Earlier this year I was somewhat intrigued to receive a call from Maurice Hayes and Colin Henderson to join them at Maurice's pub in Papakura to have a look at a video they had taken recently in South Africa. I was even more surprised to see that the video was of an aircraft type that I had seen occasionally flying the UK warbird circuit, but knew little about - the ME-108 Taifun.
I even became quite excited when Colin advised me that they had purchased the aircraft and that it would be here in time for Warbirds Over Wanaka 1996.
Read more about Trevor Blands comments on the ME-108 Taifun.
Issue 10 ( 1996 #3 July - September )
Australia's B-24 Miracle
Ellen Grace Chellingworth - Aviatrix
Flying the Yak-3M
Tang's Thai Texan
Warbirds Over Wanaka
The Dogs of War - L-19
North Shore Airshow
When Japan appreared likely to invade Australia during 1942 the United States threw in its heaviest flying metal. Enter the Liberator - officially known as the B-24. Well over 40 years since Australia retired its last Liberator, a World War II memorial example is being privately built there.
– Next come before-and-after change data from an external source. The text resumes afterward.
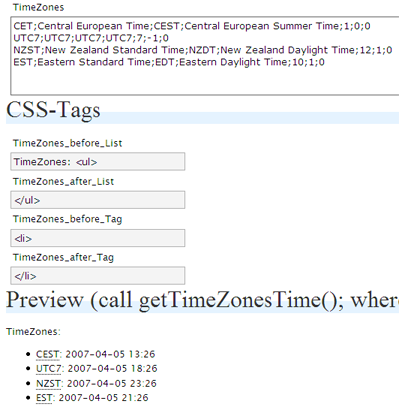
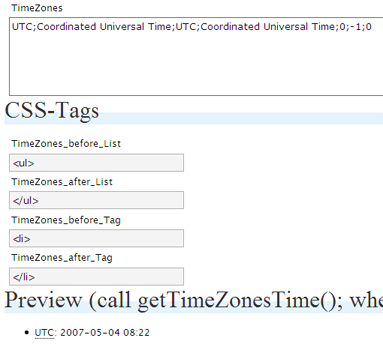
git-svn-id: https://plugins.svn.wordpress.org/timezonecalculator/trunk@12170 b8457f37-d9ea-0310-8a92-e5e31aec5664

Changed region(s): [[0.0, 0.0, 1.0, 1.0], [0.4595, 0.5523, 0.4883, 0.6105]]

diff --git a/timezonecalculator.php b/timezonecalculator.php
@@ -4,7 +4,7 @@
 Plugin Name: TimeZoneCalculator
 Plugin URI: http://www.neotrinity.at/projects/
 Description: Calculates different times and dates in timezones with respect to daylight saving on basis of utc. - Find the options <a href="/wp-admin/options-general.php?page=timezonecalculator/timezonecalculator.php">here</a>!
-Version: 0.30 (beta)
+Version: 0.31 (beta)
 Author: Bernhard Riedl
 Author URI: http://www.neotrinity.at
 */
@@ -56,7 +56,7 @@ adds metainformation - please leave this for stats!
 */
 
 function timezonecalculator_wp_head() {
-  echo("<meta name=\"TimeZoneCalculator\" content=\"0.30\" />\n");
+  echo("<meta name=\"TimeZoneCalculator\" content=\"0.31\" />\n");
 }
 
 /*
@@ -330,6 +330,7 @@ Option Page
 function createTimeZoneCalculatorOptionPage() {
 
     $csstags=array("TimeZones_before_List", "TimeZones_after_List", "TimeZones_before_Tag", "TimeZones_after_Tag");
+    $csstags_defaults=array("<ul>", "</ul>", "<li>", "</li>");
 
     /*
     configuration changed => store parameters
@@ -345,7 +346,20 @@ function createTimeZoneCalculatorOptionPage() {
 
         ?><div class="updated"><p><strong>
         <?php _e('Configuration changed!')?></strong></p></div>
-     <?php }?>
+      <?php }
+
+      elseif (isset($_POST['load_default'])) {
+
+        for ($i = 0; $i < sizeof($csstags); $i++) {
+            update_option($csstags[$i], $csstags_defaults[$i]);
+        }
+
+        update_option('TimeZones', 'UTC;Coordinated Universal Time;UTC;Coordinated Universal Time;0;-1;0');
+
+        ?><div class="updated"><p><strong>
+        <?php _e('Defaults loaded!')?></strong></p></div>
+
+      <?php } ?>
 
      <?php
      /*
@@ -417,7 +431,10 @@ function createTimeZoneCalculatorOptionPage() {
 		<?php getTimeZonesTime(); ?>
 
     <div class="submit">
-      <input type="submit" name="info_update" value="<?php _e('Update options') ?>" /></div>
+      <input type="submit" name="info_update" value="<?php _e('Update options') ?>" />
+      <input type="submit" name="load_default" value="<?php _e('Load defaults') ?>" />
+    </div>
+
     </form>
     </div>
The significance of what is happening is not generally known. This is that Australias B-24 project is easily one of the biggest warbird rebuilds ever tackled anywhere in the world. After its planned completion within the next few years the aircraft will be offered to an accredited Australian museum for public display.
Issue 9 ( 1996 #2 April - June )
The Return of Miss Sandgate
The Wooden Wonder
Panama Jacks Aircraft Restoration
Deja Vu (Sam Picture 50 years on)
Cavanaugh Flight Museum - Texas
So You Want To Get Into An Aeroplane
Harvards in South Africa
Graham Orphan discusses the unique wooden design of this classic wartime bomber and its inevitable decline, which until now was considered irrevocable.
Aucklander Glyn Powell is giving new hope for life to remaining Mosquitos worldwide. He has succeeded in producing the massive and complex fuselage moulds which have hitherto daunted restorers and procluded the building of replacement Mosquito fuselages.
If Glyn's test fuselage passes with flying colours, projects around the world will suddenly become viable restorations.
Issue 8 ( 1996 #1 January - March )
Equine Excellence - The P-51 Mustang
Mustang Survivors Downunder
A Stag Returns
Santa Monica Museum of Flying
The Flying Flea
Flying the Beast (The Stearman)
n the previous article mention is made of the three CAC built Mustangs which have been flying in Australia over the past decade or so. We've been privileged to witness these aeroplanes being displayed at airshows right up and down the East Coast of Australia.
Considering the period over which this number of operational machines has remained constant it is interesting to reflect on the fact that to date 19 different Australian Mustangs have been allocated civillian call signs, and this doesnt include the ones based over in New Zealand, five at last count.